[Revision comparison data]
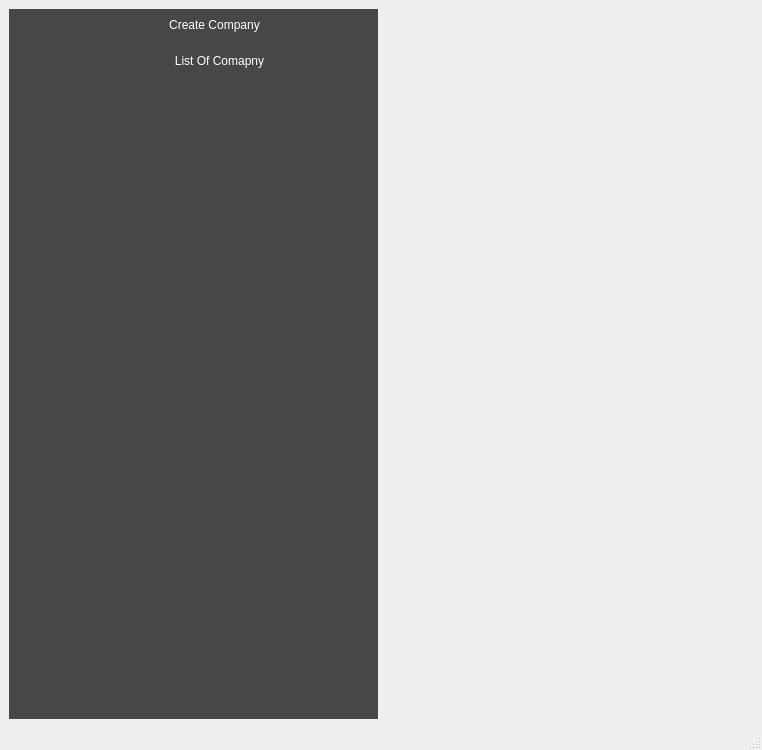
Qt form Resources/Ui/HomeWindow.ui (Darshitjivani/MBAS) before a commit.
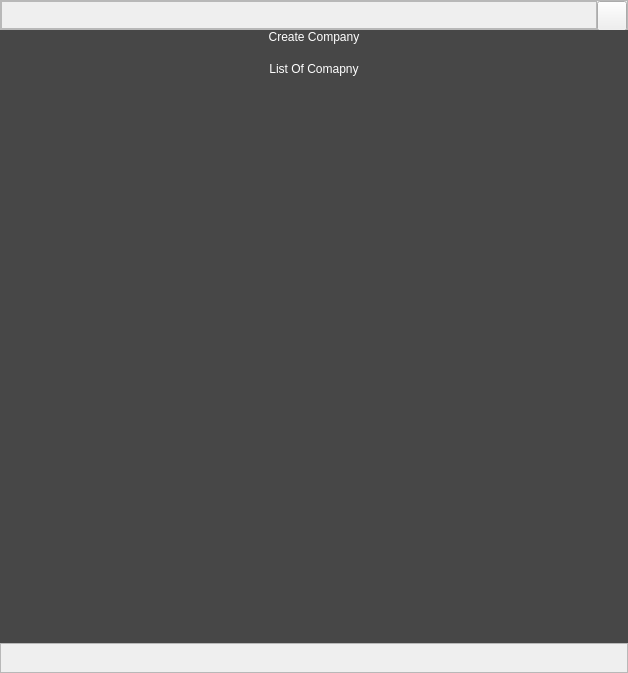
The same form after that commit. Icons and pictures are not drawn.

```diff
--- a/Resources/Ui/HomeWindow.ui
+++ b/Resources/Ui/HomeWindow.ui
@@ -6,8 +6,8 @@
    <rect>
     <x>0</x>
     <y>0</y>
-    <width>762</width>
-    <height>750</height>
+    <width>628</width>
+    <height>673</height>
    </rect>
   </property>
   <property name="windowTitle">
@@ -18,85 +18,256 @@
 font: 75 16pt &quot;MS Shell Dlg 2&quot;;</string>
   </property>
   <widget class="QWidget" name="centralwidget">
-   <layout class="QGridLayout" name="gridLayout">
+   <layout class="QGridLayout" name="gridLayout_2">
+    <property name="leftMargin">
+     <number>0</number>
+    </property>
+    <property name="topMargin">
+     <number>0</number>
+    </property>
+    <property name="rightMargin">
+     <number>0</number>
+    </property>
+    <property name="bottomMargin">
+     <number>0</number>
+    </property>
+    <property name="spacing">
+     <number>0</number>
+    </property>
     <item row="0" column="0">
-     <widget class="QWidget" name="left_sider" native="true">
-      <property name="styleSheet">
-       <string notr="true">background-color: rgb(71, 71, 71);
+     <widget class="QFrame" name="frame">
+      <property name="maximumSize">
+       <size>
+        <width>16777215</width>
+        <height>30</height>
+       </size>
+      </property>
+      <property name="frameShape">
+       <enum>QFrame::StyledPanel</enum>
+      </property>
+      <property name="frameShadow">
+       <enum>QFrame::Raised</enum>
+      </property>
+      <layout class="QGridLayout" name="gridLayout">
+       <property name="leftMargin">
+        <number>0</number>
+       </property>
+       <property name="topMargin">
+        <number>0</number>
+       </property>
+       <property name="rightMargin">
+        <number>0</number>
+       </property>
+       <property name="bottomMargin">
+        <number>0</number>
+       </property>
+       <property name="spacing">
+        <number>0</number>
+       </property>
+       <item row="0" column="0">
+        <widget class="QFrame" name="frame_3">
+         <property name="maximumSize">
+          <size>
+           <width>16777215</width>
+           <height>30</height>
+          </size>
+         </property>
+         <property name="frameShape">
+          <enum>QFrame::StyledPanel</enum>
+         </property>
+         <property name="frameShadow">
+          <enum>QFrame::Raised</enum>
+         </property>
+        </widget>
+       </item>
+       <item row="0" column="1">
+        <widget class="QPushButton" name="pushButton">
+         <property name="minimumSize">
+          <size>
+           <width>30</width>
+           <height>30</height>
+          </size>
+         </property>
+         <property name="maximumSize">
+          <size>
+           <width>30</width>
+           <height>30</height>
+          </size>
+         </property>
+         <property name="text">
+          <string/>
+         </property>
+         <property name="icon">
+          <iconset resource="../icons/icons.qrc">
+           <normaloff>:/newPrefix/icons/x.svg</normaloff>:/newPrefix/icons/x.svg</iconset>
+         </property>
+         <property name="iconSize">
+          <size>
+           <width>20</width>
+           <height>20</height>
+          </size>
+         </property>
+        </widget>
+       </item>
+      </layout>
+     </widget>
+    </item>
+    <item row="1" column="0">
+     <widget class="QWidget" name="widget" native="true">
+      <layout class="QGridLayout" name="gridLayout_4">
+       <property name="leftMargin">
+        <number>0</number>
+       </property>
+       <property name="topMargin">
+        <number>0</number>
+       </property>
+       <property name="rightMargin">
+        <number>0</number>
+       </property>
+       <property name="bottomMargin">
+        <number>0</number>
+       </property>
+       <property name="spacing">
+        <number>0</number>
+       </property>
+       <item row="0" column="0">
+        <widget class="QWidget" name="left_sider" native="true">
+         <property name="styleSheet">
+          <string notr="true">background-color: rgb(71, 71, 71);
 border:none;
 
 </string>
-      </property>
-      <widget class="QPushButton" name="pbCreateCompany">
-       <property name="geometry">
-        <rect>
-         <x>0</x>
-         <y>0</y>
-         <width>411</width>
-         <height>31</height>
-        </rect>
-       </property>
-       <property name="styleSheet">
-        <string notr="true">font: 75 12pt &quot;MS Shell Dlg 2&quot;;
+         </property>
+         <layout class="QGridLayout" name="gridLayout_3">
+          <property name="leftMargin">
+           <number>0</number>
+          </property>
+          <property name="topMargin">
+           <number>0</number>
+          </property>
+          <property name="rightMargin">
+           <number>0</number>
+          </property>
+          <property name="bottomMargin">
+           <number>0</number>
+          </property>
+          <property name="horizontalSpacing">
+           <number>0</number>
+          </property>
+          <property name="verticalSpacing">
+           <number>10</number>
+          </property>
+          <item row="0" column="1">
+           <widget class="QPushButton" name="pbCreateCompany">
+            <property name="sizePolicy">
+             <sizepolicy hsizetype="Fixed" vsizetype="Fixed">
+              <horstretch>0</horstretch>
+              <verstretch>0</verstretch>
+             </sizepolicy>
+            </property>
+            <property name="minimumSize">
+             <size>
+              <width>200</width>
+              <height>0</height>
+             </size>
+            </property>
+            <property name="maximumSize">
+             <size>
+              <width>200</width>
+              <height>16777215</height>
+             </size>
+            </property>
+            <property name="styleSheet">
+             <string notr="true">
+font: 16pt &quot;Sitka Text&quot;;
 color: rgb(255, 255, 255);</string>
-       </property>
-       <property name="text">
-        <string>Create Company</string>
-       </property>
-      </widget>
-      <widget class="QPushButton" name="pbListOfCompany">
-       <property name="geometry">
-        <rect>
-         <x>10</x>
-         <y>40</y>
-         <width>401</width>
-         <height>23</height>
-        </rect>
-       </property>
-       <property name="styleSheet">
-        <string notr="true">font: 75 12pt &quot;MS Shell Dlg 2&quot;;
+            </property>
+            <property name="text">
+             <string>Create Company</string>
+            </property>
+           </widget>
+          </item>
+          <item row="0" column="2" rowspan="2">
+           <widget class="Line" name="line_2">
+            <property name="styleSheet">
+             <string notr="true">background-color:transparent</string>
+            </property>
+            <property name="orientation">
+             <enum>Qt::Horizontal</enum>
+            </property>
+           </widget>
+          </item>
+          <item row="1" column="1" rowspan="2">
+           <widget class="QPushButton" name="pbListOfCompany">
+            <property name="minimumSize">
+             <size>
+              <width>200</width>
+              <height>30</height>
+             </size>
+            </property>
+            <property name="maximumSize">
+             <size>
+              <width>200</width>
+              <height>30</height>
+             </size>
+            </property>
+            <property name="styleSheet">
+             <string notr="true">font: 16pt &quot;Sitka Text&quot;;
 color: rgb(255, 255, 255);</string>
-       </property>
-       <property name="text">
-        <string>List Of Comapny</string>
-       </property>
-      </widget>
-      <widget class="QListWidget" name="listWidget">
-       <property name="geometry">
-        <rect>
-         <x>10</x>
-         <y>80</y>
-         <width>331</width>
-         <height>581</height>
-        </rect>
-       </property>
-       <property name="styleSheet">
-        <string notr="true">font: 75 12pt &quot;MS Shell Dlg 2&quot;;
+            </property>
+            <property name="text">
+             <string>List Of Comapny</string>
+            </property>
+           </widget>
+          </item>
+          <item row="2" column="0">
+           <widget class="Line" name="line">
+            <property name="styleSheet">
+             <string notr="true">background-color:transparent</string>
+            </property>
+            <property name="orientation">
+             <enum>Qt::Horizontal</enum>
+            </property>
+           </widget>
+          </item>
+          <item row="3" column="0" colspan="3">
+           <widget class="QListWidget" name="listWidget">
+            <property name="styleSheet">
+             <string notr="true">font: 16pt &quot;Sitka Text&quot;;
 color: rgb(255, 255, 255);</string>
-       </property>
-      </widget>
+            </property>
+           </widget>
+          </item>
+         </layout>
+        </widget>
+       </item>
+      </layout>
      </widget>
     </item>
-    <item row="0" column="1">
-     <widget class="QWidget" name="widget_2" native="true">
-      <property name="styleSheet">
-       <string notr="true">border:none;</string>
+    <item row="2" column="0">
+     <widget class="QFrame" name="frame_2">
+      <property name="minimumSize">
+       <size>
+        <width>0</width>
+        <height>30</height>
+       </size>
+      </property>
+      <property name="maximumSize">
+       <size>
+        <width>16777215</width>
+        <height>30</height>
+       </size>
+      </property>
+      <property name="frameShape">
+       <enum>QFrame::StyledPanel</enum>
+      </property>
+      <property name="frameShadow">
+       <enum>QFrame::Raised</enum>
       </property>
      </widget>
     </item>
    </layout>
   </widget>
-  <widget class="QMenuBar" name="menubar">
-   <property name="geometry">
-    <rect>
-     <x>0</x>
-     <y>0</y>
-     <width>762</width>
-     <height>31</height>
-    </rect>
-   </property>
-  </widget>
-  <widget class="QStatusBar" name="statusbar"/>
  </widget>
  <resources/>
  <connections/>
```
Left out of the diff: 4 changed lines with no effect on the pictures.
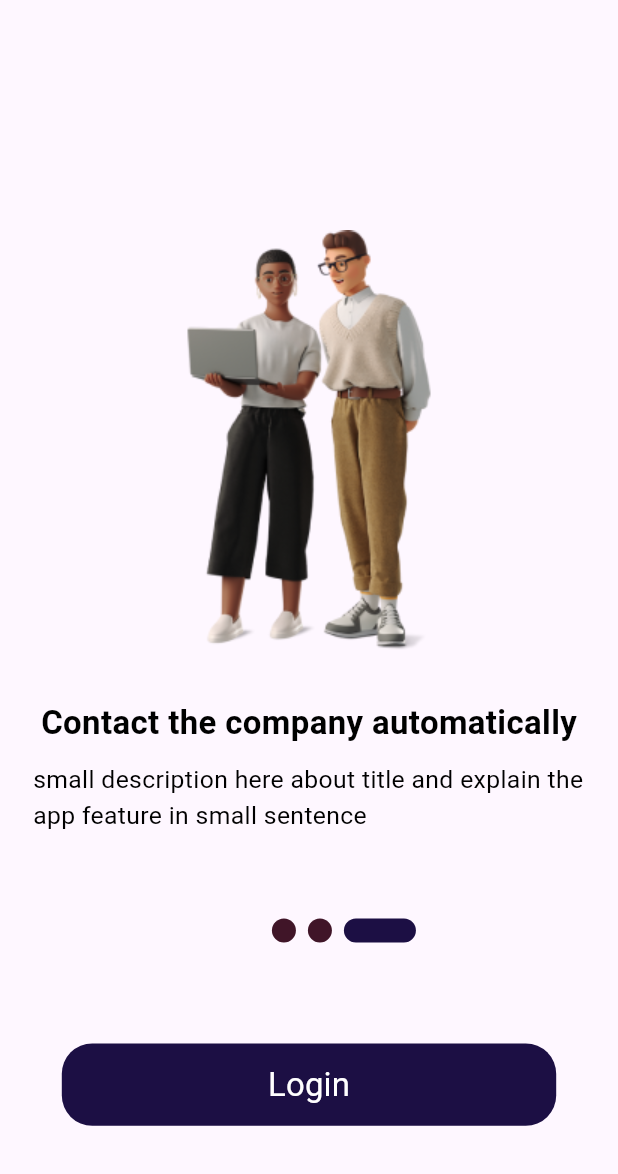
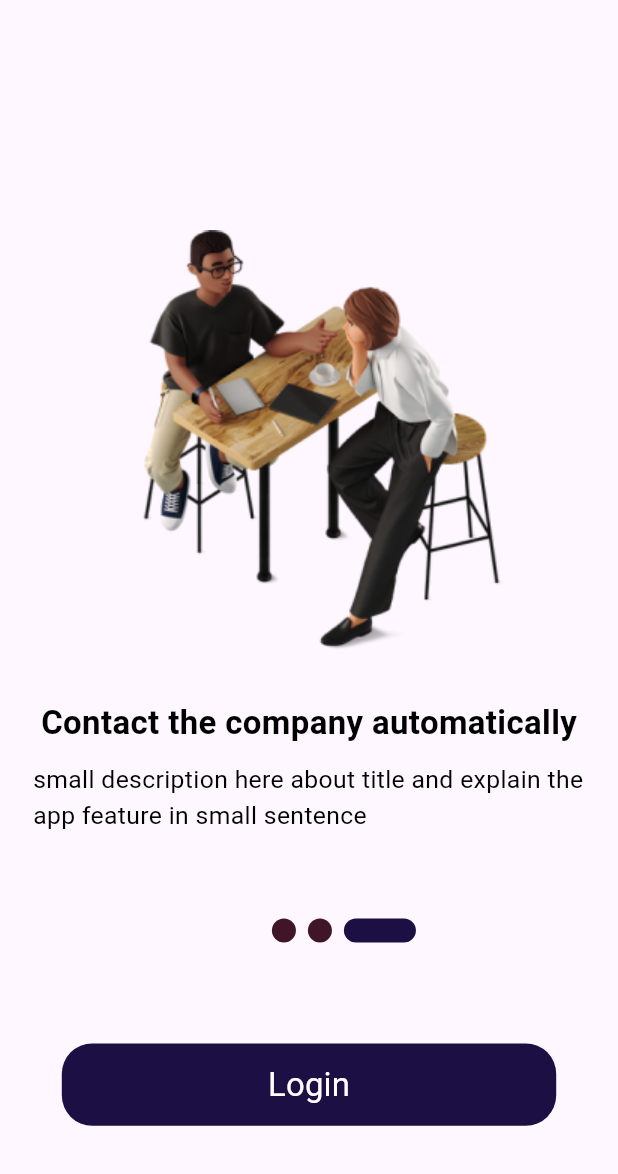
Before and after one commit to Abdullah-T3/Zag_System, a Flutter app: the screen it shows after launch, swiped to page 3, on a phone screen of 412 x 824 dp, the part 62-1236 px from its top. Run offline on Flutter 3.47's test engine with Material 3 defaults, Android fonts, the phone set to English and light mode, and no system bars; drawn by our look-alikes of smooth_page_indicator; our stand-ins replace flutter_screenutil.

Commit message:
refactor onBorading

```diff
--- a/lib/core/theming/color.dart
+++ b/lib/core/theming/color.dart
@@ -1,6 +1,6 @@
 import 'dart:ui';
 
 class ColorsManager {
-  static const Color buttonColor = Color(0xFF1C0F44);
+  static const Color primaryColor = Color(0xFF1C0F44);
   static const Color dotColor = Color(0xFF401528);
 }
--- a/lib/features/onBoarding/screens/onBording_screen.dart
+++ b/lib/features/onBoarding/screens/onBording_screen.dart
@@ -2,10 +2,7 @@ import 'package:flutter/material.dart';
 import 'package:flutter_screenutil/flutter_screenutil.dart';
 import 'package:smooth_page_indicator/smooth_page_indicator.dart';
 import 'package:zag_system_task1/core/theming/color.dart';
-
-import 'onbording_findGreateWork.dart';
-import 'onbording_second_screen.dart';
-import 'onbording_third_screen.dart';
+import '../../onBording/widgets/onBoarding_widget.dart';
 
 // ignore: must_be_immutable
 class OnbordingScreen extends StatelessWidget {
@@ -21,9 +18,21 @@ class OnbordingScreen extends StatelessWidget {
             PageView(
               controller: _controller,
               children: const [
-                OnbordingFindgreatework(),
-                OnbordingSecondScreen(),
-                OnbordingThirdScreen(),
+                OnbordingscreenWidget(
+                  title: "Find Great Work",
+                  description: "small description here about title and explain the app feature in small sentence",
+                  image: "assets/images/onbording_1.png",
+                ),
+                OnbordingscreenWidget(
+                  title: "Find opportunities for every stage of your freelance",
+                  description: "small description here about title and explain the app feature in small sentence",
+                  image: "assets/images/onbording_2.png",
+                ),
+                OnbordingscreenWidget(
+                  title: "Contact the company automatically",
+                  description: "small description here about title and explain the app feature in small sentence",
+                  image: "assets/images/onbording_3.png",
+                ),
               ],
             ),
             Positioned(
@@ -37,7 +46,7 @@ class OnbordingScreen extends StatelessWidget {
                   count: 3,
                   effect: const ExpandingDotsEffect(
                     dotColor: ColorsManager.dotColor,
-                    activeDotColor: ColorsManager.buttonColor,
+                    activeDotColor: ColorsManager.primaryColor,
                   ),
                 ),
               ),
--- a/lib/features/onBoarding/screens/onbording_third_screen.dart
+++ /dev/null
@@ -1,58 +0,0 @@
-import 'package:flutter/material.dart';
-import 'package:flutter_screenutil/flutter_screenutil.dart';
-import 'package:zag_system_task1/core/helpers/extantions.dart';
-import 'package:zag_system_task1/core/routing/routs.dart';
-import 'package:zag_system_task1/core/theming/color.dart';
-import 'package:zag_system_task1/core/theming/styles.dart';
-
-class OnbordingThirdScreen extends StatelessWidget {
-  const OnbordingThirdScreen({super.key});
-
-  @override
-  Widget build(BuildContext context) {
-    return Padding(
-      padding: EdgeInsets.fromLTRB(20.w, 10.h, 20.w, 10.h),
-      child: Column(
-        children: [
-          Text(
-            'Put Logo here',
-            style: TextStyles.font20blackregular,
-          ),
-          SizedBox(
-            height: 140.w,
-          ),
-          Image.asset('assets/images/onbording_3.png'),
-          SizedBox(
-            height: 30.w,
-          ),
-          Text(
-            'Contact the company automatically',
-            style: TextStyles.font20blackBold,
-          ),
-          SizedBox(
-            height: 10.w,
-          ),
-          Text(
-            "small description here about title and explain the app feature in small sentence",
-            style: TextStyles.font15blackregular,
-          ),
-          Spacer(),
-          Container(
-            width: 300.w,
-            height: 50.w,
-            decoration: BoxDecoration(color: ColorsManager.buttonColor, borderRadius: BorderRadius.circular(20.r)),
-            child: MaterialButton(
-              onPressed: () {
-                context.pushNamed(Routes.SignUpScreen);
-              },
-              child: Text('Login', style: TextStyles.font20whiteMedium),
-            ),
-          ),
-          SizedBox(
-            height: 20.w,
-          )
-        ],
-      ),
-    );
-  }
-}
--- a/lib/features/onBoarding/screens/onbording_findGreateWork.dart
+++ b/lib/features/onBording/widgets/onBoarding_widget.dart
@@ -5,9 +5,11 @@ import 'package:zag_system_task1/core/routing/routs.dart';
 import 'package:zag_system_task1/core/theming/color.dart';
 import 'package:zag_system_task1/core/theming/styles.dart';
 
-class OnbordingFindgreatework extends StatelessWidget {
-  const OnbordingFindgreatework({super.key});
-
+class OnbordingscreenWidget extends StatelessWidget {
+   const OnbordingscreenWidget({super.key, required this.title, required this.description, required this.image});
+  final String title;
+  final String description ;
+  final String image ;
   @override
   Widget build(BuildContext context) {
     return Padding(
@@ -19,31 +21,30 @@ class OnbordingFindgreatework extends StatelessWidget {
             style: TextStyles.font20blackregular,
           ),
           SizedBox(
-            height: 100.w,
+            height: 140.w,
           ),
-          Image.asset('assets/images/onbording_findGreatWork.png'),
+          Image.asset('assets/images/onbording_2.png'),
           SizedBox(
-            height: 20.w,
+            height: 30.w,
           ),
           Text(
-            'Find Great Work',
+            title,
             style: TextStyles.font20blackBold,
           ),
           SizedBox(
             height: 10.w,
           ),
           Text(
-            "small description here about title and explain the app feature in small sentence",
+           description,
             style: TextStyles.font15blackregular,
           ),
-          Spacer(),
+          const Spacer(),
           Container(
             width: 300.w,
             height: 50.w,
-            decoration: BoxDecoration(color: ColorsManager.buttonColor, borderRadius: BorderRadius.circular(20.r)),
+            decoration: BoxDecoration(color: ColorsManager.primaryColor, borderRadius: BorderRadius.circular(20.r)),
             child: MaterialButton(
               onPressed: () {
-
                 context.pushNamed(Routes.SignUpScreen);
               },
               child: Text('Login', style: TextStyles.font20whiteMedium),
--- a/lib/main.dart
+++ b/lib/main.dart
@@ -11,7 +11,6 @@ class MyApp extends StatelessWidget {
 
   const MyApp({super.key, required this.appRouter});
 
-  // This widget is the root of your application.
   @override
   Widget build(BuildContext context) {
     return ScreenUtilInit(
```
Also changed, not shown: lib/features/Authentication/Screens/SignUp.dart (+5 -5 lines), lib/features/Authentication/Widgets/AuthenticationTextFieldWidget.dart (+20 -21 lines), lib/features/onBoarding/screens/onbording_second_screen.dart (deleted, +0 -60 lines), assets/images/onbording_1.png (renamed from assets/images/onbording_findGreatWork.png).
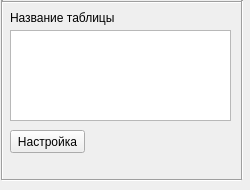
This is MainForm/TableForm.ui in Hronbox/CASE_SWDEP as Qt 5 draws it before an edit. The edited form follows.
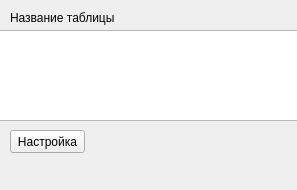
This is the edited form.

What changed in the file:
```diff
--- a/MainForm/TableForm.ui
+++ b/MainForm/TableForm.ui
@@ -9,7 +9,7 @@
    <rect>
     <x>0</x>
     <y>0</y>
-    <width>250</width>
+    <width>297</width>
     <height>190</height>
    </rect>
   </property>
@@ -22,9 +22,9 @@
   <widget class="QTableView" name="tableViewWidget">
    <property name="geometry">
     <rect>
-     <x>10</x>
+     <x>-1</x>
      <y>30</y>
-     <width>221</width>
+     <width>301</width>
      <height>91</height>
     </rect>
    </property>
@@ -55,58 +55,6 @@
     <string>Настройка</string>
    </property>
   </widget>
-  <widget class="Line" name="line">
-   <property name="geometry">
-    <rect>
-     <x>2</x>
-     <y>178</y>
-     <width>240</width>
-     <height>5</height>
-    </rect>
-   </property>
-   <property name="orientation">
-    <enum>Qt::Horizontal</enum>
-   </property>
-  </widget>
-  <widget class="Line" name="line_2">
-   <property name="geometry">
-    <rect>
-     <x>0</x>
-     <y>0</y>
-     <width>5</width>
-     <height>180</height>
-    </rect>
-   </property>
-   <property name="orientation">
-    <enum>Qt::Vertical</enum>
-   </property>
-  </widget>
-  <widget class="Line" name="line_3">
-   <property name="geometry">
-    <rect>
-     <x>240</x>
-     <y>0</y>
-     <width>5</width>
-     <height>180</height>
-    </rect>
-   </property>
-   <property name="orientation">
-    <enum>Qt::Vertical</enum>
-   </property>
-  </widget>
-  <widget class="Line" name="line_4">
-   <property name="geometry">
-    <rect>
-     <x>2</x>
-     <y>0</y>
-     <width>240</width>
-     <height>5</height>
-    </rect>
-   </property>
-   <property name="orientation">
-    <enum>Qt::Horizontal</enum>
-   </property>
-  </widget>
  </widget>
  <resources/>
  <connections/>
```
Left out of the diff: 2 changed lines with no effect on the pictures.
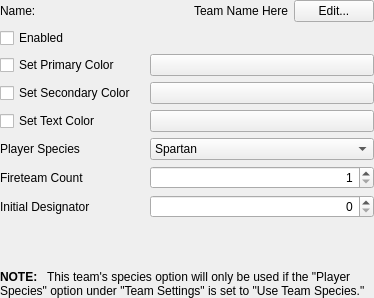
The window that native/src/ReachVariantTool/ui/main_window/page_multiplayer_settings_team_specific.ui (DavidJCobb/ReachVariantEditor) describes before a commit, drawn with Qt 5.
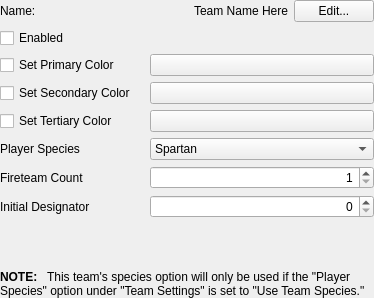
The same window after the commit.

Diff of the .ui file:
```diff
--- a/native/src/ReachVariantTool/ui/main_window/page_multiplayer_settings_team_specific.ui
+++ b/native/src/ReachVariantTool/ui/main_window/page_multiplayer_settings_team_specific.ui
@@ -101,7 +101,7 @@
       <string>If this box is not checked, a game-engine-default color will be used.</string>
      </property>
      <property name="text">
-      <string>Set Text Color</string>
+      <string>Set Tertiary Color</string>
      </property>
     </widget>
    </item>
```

Work task
Report the number of lines above holding "layout", and only that.

Task response
9